MY LORD SIMCOE "SARAH SIDDONS CUP AND SAUCER" ARE KEEPERS

For the better part of a year I have been sorting through a lifetime of personal possessions, reluctantly yet ruthlessly opening boxes and storage containers, condensing and giving away dusty and forgotten keepsake items that have not been touched by human hands for ages.  It has been a painful exercise, especially for someone who comes from a long line of sentimental collectors with a strong sense of attachment.

For the past month I have literally lived in my garage with the faint hope of making an end-of-June, 2016, deadline for a yard sale that promises to be the granddaddy of them all.  The reason it has taken so long is that I diligently weigh the value of each and every item, often taking long pauses to consider relative merits -- and relish the associated memory.

Deeply engrossed in the "do I or don't I" undertaking, it has not been unheard of for me to fall asleep as my mind drifts through days of yore -- my youth, marriage, two daughters, grandchildren, special occasions, work I've done, the lives and deaths of immediate family members.  Tonight, for instance, I was in the garage and sitting in an old arm chair that once belonged to my late wife's parents.  As I contemplated all the work that was still ahead of me before the target weekend, I dozed off and woke up an hour later with a stiff neck and nothing accomplished...Story of my life!

One thing I did accomplish tonight, however, was the decision not to dispense with a cup and saucer that I purchased (along with several other incidental items) at the time of the closing of the fabled post war Lord Simcoe Hotel in Toronto in 1979.  I have a thing for old hotels and have always prized the Lord Simcoe cup and saucer, with its LS logo, as a memento of an era past.  I call it my "Sarah Siddons cup and saucer" because it is a souvenir tribute in high grade china to "the incomparable English actress" of the 18th century.
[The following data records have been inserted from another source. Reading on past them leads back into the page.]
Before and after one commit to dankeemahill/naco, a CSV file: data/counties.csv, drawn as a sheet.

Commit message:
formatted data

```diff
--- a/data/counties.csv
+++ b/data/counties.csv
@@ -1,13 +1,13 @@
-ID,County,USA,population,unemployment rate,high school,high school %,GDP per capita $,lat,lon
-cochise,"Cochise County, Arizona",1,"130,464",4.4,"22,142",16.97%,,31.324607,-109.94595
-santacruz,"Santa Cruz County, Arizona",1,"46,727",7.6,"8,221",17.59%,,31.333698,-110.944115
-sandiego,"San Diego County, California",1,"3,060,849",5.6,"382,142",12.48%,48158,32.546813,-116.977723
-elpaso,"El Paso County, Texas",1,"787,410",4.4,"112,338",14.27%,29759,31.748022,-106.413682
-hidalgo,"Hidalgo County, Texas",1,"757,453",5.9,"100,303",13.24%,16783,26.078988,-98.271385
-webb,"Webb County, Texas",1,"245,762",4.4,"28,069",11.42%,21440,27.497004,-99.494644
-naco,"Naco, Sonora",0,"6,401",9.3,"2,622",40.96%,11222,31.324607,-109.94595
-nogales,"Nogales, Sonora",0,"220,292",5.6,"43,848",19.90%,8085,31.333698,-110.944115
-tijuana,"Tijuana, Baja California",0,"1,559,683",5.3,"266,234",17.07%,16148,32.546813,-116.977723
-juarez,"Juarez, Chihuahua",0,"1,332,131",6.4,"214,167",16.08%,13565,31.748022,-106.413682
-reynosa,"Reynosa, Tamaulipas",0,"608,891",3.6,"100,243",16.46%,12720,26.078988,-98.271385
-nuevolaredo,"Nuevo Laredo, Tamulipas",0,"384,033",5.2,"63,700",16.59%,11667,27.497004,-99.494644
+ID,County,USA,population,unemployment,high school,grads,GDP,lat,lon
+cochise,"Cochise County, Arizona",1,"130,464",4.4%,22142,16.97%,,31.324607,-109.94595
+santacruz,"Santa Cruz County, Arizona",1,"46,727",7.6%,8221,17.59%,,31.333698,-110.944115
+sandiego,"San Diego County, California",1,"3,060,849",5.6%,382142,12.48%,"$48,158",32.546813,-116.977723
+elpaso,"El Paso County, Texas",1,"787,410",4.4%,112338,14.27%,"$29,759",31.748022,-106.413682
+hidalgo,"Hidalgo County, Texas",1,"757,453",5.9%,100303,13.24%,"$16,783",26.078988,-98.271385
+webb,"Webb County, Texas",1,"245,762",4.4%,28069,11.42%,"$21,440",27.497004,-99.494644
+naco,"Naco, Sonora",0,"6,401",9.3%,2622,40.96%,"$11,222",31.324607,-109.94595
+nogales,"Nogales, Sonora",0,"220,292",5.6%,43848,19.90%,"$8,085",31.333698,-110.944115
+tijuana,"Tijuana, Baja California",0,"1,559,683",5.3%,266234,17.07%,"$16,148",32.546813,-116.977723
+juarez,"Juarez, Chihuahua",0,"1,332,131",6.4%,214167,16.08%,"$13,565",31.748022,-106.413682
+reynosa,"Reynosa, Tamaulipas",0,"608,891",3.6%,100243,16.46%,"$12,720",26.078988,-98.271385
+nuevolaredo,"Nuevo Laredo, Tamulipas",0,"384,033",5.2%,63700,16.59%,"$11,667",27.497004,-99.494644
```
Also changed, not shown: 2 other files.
The inscription on the saucer further reads: "Sarah Siddons...fused stage and society, frequented the Pump Room and hobnobbed with aristocracy while playing stock in Bath." 

The "Duraline" cup and saucer is super vitrified and made for the Grindley Hotelware Co. in England.  Just because I can, I'll be drinking my coffee out of it in the morning, just as I did in the Lord Simcoe's Pump Room on numerous occasions some 38 years ago.  The hotel actually had three restaurants -- The Pump Room, The Captain’s Table and The Country Fare -- all decorated in historical styles. The luxurious Pump Room was reportedly inspired by its 1795 neoclassical namesake in Bath, England; accordingly, waiters wore long red tailcoats and served prime rib skewered on swords.
Sarah Siddons as painted by
Thomas Gainsborough.
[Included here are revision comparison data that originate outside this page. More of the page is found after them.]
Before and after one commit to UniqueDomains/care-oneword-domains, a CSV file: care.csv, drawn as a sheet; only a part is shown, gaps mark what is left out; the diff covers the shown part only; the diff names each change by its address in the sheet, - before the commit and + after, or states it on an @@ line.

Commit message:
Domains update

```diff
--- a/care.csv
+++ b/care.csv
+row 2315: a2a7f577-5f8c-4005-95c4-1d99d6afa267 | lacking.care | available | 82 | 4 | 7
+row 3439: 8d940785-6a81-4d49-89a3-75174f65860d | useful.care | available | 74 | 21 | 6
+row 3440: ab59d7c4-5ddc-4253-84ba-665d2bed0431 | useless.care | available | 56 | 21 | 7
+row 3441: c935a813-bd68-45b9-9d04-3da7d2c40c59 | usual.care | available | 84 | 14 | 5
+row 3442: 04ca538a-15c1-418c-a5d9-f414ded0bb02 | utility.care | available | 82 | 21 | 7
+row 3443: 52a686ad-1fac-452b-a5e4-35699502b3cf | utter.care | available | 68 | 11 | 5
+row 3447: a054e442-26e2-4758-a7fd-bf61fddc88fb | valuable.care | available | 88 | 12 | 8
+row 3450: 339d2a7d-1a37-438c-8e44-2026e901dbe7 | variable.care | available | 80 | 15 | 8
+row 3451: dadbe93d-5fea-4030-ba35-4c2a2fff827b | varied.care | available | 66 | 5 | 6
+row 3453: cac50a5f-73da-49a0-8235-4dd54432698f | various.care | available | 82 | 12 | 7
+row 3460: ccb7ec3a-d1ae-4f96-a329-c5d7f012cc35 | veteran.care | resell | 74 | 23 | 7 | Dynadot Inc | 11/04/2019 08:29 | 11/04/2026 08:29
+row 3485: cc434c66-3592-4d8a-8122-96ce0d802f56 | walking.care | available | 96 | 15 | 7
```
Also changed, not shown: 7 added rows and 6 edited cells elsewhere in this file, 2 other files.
In case anyone has further interest, Sarah Siddons (1755-1831) was the renowned tragic actress who dominated British theater during the late Georgian era. She was most famous for her portrayal of the Shakespearean character: Lady Macbeth, a role she made her own. The Sarah Siddons Society continues to present the Sarah Siddons Award in Chicago every year to a prominent actress.

Sarah was born July 5, 1755 into the family of strolling actors Roger Kemble and Sarah Ward Kemble. She began to perform with her parents rather early, the first documented stage appearance of Sarah Kemble, aged 11, is dated December 22, 1766; she played Ariel in the Tempest with her father’s company at Coventry. Four of Sarah’s siblings -- out of 11 total -- were to become actors; besides Sarah the most famous was John Philip Kemble (1757-1823), but also Stephen Kemble (1758-1822), Charles Kemble (1775-1854) and Elizabeth Whitlock (1761-1836).
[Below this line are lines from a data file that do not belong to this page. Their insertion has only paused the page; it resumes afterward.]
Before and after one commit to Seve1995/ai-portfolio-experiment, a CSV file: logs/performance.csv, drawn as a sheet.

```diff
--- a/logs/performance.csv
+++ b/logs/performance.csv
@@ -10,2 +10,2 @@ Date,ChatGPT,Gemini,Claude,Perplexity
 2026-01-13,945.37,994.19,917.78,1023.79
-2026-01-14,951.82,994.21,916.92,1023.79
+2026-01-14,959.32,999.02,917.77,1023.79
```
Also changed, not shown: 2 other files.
In 1767 William Siddons, a handsome 22-year-old actor, was accepted into the Kemble company. To stop the relationship between their daughter and William Siddons, the Kembles sent Sarah away to serve as maid to Lady Mary Greatheed. However, the feelings between the two young people were stronger than her parents realized and in 1773, aged 19, Sarah married William Siddons and returned to the stage as Mrs Siddons, continuing to perform with her father’s company.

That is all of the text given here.